But how can we be free, to live off the land and hunt and fish as a true Cajun, if we are so obligated to so many costly things? Well, the answer to that question is: we compromise and live a modern life with a road or street in front of our hiuse with electricity, internet, running water, etc. for five days a week, and on the weekends we haul our boat over the levee

on a boat trailer behind a pickup, and launch into the Basin for the weekend getaway.

It is practical, but still I am amazed that no one seems to be completely commited to living in the wilderness.

I met Greg Guirard on a movie location, a couple of weeks ago and asked him if there was anyone living in the Basin as a permanent resident.

He said "No, you were the last one".

He then went on and expressed concern that we as Cajuns are losing our identity, because we are allowing outside TV and film productions to focus on a small facet of our culture and that causes people on the outside to assume that we all live in housboats, or in houses on stilts,

and we all are swamp people.

Furthermore he pointed out that too many Cajun people are sucking up to and catering to tourists expectations of what is Cajun, such as spicy food, and alligators being consumers of humans.

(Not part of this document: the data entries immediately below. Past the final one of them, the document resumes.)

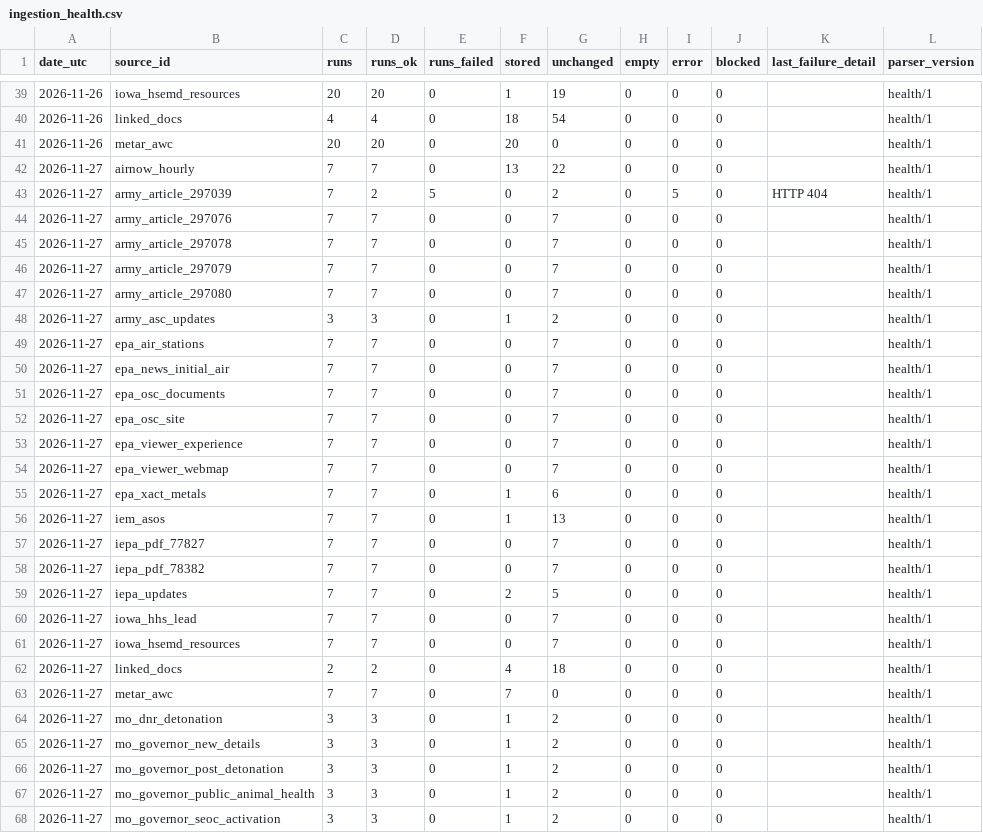
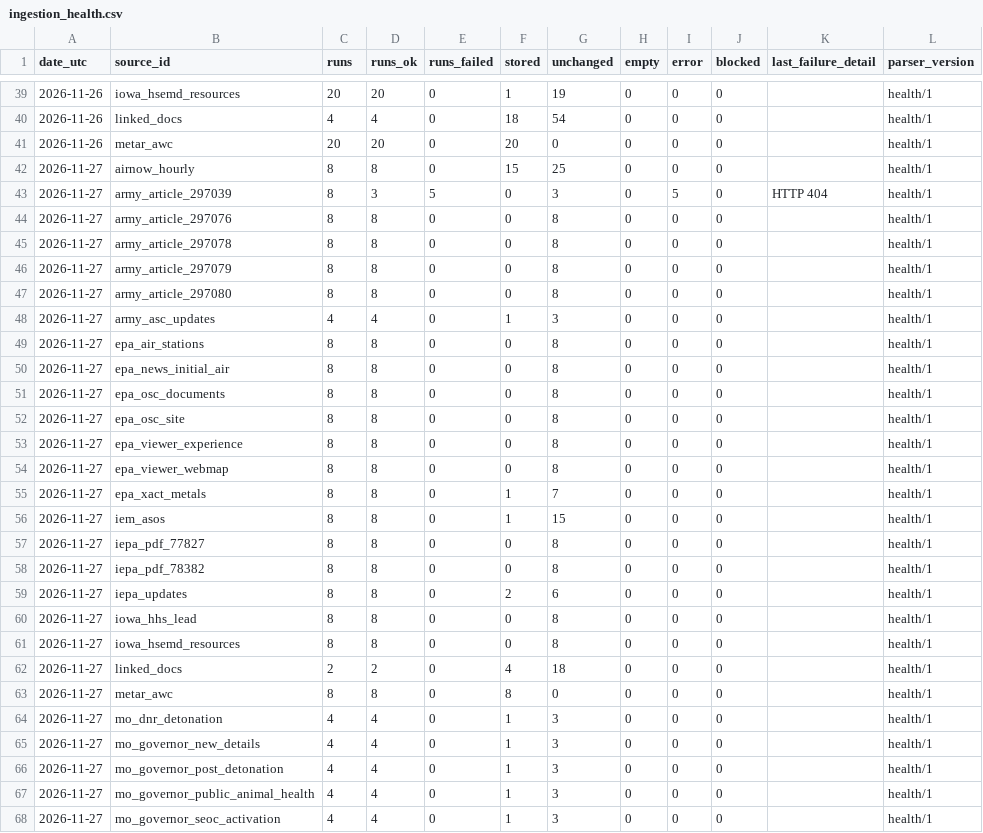
Before and after one commit to Hefrock/konis, a CSV file: data/curated/ingestion_health.csv, drawn as a sheet; only a part is shown, gaps mark what is left out.

```diff
--- a/data/curated/ingestion_health.csv
+++ b/data/curated/ingestion_health.csv
@@ -41,28 +41,28 @@ date_utc,source_id,runs,runs_ok,runs_failed,stored,unchanged,empty,error,blocked
 2026-11-26,metar_awc,20,20,0,20,0,0,0,0,,health/1
-2026-11-27,airnow_hourly,7,7,0,13,22,0,0,0,,health/1
-2026-11-27,army_article_297039,7,2,5,0,2,0,5,0,HTTP 404,health/1
-2026-11-27,army_article_297076,7,7,0,0,7,0,0,0,,health/1
-2026-11-27,army_article_297078,7,7,0,0,7,0,0,0,,health/1
-2026-11-27,army_article_297079,7,7,0,0,7,0,0,0,,health/1
-2026-11-27,army_article_297080,7,7,0,0,7,0,0,0,,health/1
-2026-11-27,army_asc_updates,3,3,0,1,2,0,0,0,,health/1
-2026-11-27,epa_air_stations,7,7,0,0,7,0,0,0,,health/1
-2026-11-27,epa_news_initial_air,7,7,0,0,7,0,0,0,,health/1
-2026-11-27,epa_osc_documents,7,7,0,0,7,0,0,0,,health/1
-2026-11-27,epa_osc_site,7,7,0,0,7,0,0,0,,health/1
-2026-11-27,epa_viewer_experience,7,7,0,0,7,0,0,0,,health/1
-2026-11-27,epa_viewer_webmap,7,7,0,0,7,0,0,0,,health/1
-2026-11-27,epa_xact_metals,7,7,0,1,6,0,0,0,,health/1
-2026-11-27,iem_asos,7,7,0,1,13,0,0,0,,health/1
-2026-11-27,iepa_pdf_77827,7,7,0,0,7,0,0,0,,health/1
-2026-11-27,iepa_pdf_78382,7,7,0,0,7,0,0,0,,health/1
-2026-11-27,iepa_updates,7,7,0,2,5,0,0,0,,health/1
-2026-11-27,iowa_hhs_lead,7,7,0,0,7,0,0,0,,health/1
-2026-11-27,iowa_hsemd_resources,7,7,0,0,7,0,0,0,,health/1
+2026-11-27,airnow_hourly,8,8,0,15,25,0,0,0,,health/1
+2026-11-27,army_article_297039,8,3,5,0,3,0,5,0,HTTP 404,health/1
+2026-11-27,army_article_297076,8,8,0,0,8,0,0,0,,health/1
+2026-11-27,army_article_297078,8,8,0,0,8,0,0,0,,health/1
+2026-11-27,army_article_297079,8,8,0,0,8,0,0,0,,health/1
+2026-11-27,army_article_297080,8,8,0,0,8,0,0,0,,health/1
+2026-11-27,army_asc_updates,4,4,0,1,3,0,0,0,,health/1
+2026-11-27,epa_air_stations,8,8,0,0,8,0,0,0,,health/1
+2026-11-27,epa_news_initial_air,8,8,0,0,8,0,0,0,,health/1
+2026-11-27,epa_osc_documents,8,8,0,0,8,0,0,0,,health/1
+2026-11-27,epa_osc_site,8,8,0,0,8,0,0,0,,health/1
+2026-11-27,epa_viewer_experience,8,8,0,0,8,0,0,0,,health/1
+2026-11-27,epa_viewer_webmap,8,8,0,0,8,0,0,0,,health/1
+2026-11-27,epa_xact_metals,8,8,0,1,7,0,0,0,,health/1
+2026-11-27,iem_asos,8,8,0,1,15,0,0,0,,health/1
+2026-11-27,iepa_pdf_77827,8,8,0,0,8,0,0,0,,health/1
+2026-11-27,iepa_pdf_78382,8,8,0,0,8,0,0,0,,health/1
+2026-11-27,iepa_updates,8,8,0,2,6,0,0,0,,health/1
+2026-11-27,iowa_hhs_lead,8,8,0,0,8,0,0,0,,health/1
+2026-11-27,iowa_hsemd_resources,8,8,0,0,8,0,0,0,,health/1
 2026-11-27,linked_docs,2,2,0,4,18,0,0,0,,health/1
-2026-11-27,metar_awc,7,7,0,7,0,0,0,0,,health/1
-2026-11-27,mo_dnr_detonation,3,3,0,1,2,0,0,0,,health/1
-2026-11-27,mo_governor_new_details,3,3,0,1,2,0,0,0,,health/1
-2026-11-27,mo_governor_post_detonation,3,3,0,1,2,0,0,0,,health/1
-2026-11-27,mo_governor_public_animal_health,3,3,0,1,2,0,0,0,,health/1
-2026-11-27,mo_governor_seoc_activation,3,3,0,1,2,0,0,0,,health/1
+2026-11-27,metar_awc,8,8,0,8,0,0,0,0,,health/1
+2026-11-27,mo_dnr_detonation,4,4,0,1,3,0,0,0,,health/1
+2026-11-27,mo_governor_new_details,4,4,0,1,3,0,0,0,,health/1
+2026-11-27,mo_governor_post_detonation,4,4,0,1,3,0,0,0,,health/1
+2026-11-27,mo_governor_public_animal_health,4,4,0,1,3,0,0,0,,health/1
+2026-11-27,mo_governor_seoc_activation,4,4,0,1,3,0,0,0,,health/1
```
Also changed, not shown: data/curated/weather_obs.csv, 1 other file.
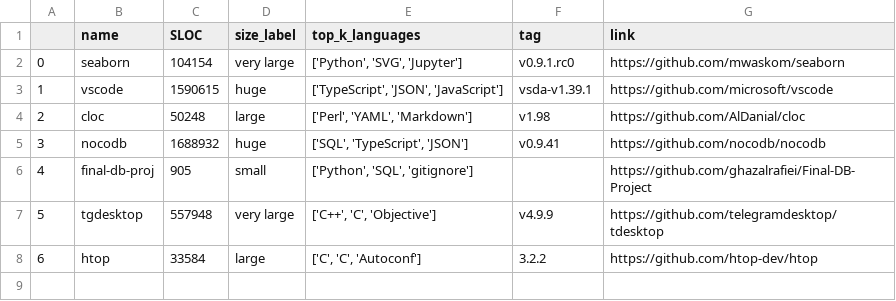
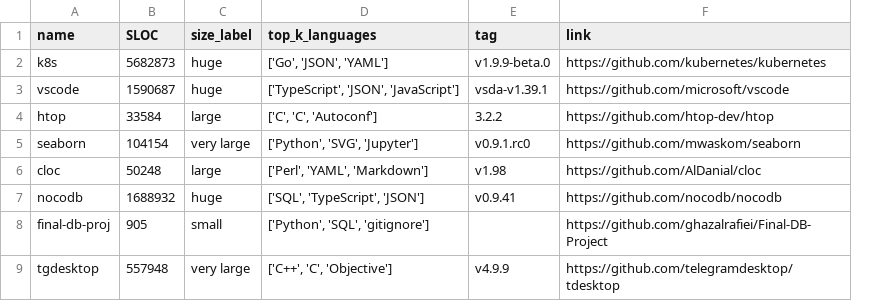
Before and after one commit to ghazalrafiei/RepoCloner, a CSV file: datasets/stats.csv, drawn as a sheet; removed rows and columns are numbered as before the commit, all else as after; the diff names each change by its address in the sheet, - before the commit and + after, or states it on an @@ line.

```diff
--- a/datasets/stats.csv
+++ b/datasets/stats.csv
-column A, row 2: 0; rows 4-7: 2 | 3 | 4 | 5
+row 2: k8s | 5682873 | huge | ['Go', 'JSON', 'YAML'] | v1.9.9-beta.0 | https://github.com/kubernetes/kubernetes
+row 3: vscode | 1590687 | huge | ['TypeScript', 'JSON', 'JavaScript'] | vsda-v1.39.1 | https://github.com/microsoft/vscode
@@ row 8 moved to row 4: htop @@
-row 3: 1 | vscode | 1590615 | huge | ['TypeScript', 'JSON', 'JavaScript'] | vsda-v1.39.1 | https://github.com/microsoft/vscode
```
Also changed, not shown: 2 other files.
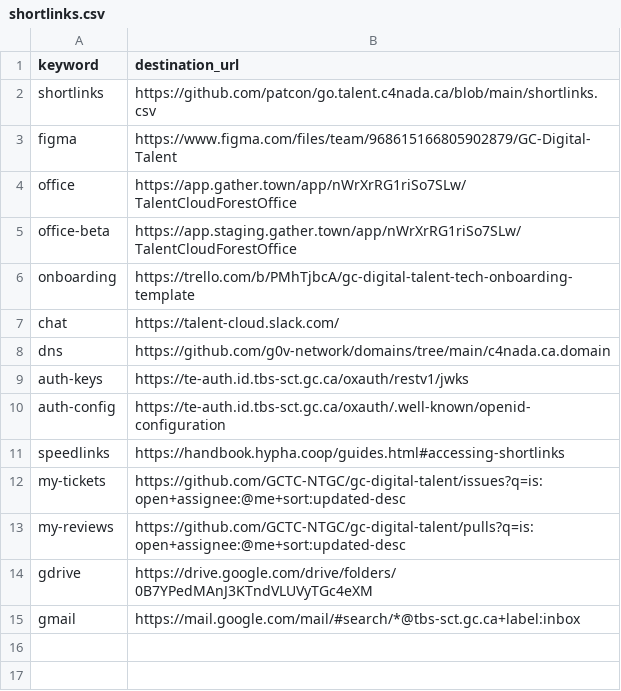
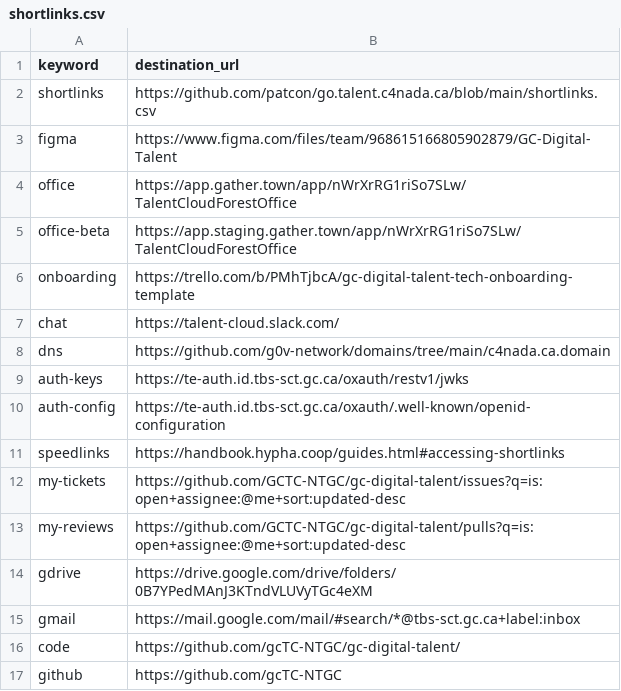
Before and after one commit to tristan-orourke/go.talent.c4nada.ca, a CSV file: shortlinks.csv, drawn as a sheet; the diff names each change by its address in the sheet, - before the commit and + after, or states it on an @@ line.

Commit message:
Added shortlinks for main code repo and github org.

```diff
--- a/shortlinks.csv
+++ b/shortlinks.csv
+row 16: code | https://github.com/gcTC-NTGC/gc-digital-talent/
+row 17: github | https://github.com/gcTC-NTGC
```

Then he really pushed it and said that too many tour guides were pretnding to be Cajun just to make a buck!

Today, with the Swamp People TV program being so popular, we are concerned that outsiders will assume that what they are seeing is representative of the Cajun culture as a whole. Well that is part of it, and those guys are for real, but they are not common per se.

If you would like to do a genuine Louisiana Swamp Tour, call the number above or click on the link in this line and I will do my best to share a couple of hours of culture, history, geography, and nature study, and I just might share some of my Cajun humor and talk like dat for you!